• [REQUIRED WORK]: Pull each line with the string "protti" from the entries.
*** GIVEN ENTRIES ***
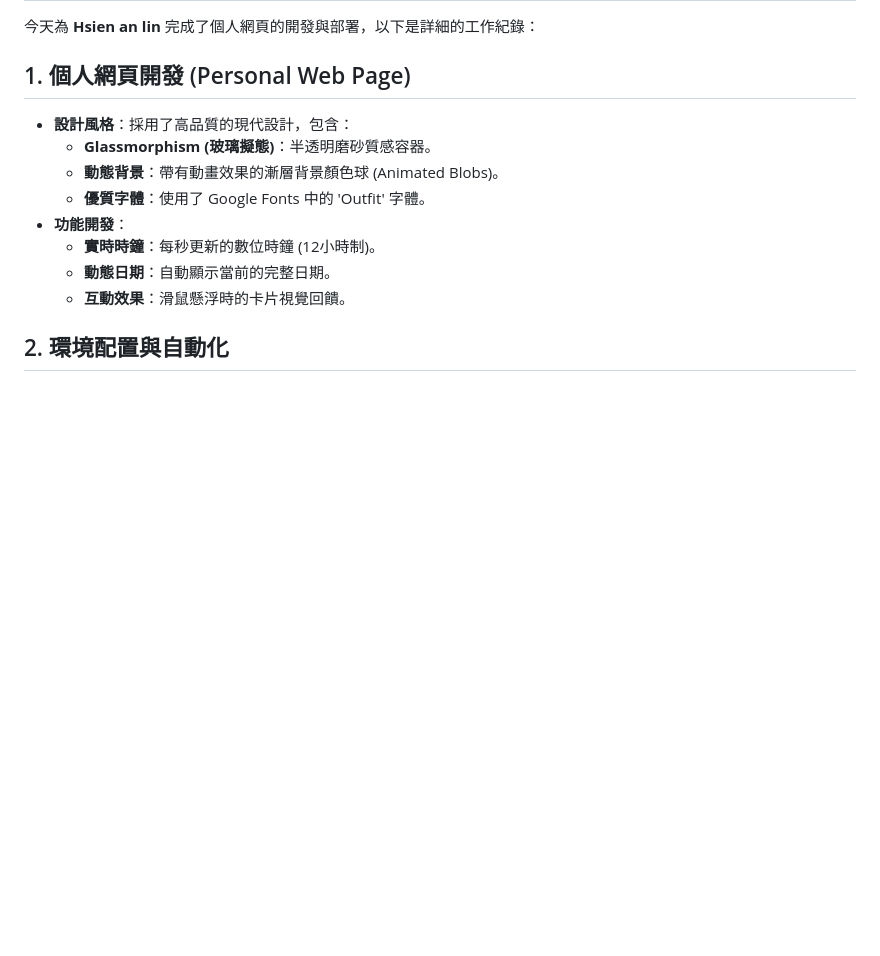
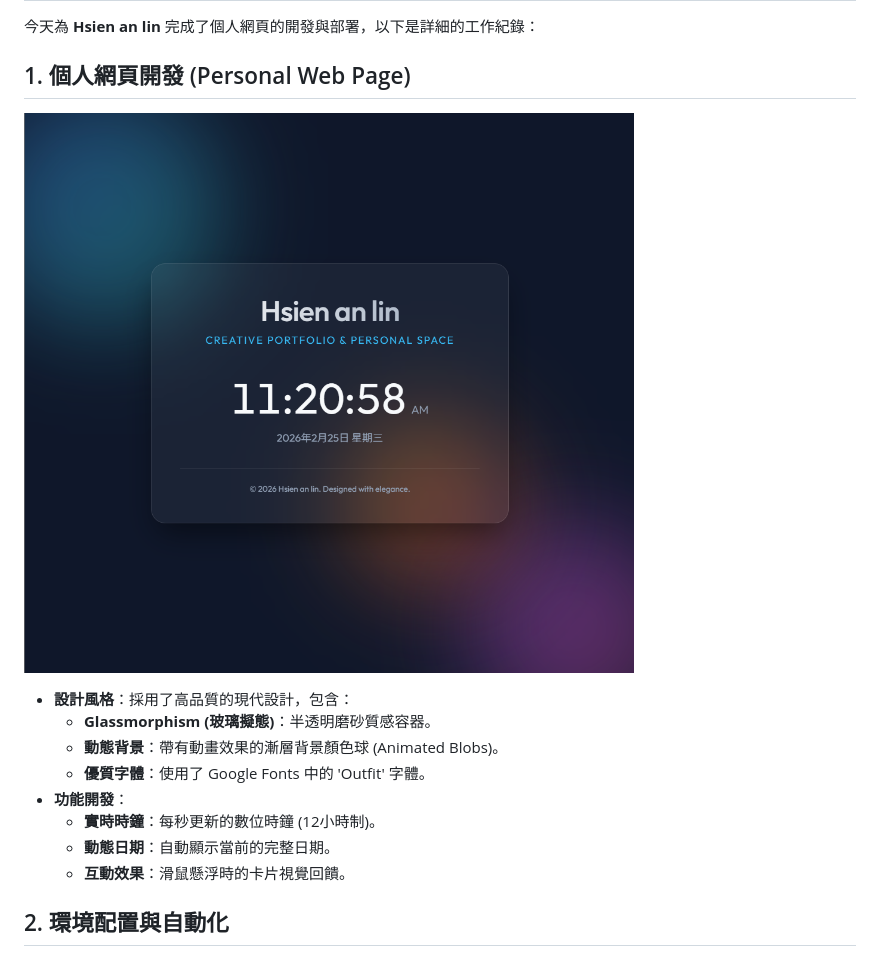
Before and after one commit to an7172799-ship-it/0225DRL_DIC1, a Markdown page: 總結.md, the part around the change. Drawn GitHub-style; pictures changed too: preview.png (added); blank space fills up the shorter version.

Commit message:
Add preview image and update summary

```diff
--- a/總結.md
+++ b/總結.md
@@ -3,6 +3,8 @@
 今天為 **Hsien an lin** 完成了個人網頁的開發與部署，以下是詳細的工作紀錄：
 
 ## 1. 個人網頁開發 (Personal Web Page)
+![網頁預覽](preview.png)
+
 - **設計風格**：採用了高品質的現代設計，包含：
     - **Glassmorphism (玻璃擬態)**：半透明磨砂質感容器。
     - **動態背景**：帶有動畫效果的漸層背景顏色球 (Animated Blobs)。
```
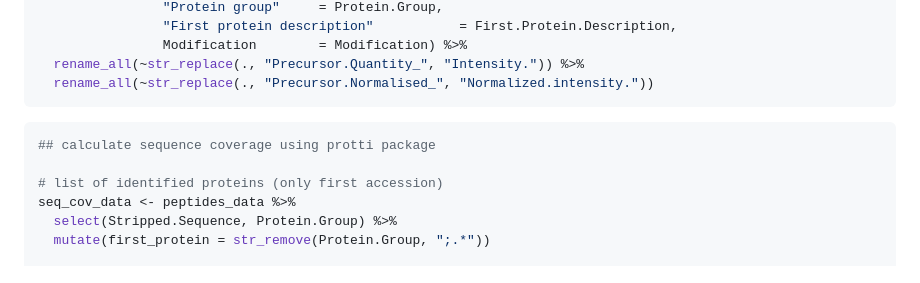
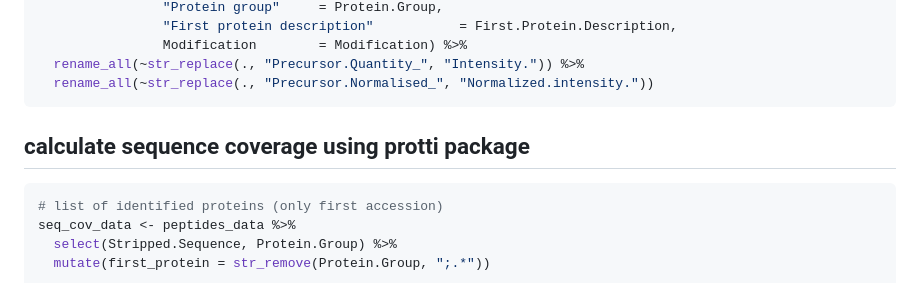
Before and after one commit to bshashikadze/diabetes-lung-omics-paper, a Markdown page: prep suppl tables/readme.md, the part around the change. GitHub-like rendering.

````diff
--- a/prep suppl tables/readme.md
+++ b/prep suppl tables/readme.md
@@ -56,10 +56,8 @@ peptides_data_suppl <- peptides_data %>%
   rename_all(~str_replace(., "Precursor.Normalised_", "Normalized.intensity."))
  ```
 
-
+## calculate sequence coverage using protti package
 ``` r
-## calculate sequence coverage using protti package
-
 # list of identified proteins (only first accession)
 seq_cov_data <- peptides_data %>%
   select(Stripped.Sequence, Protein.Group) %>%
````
*** End of GIVEN ENTRIES ***
• [OUTPUT OF THE TASK]:
+## calculate sequence coverage using protti package
-## calculate sequence coverage using protti package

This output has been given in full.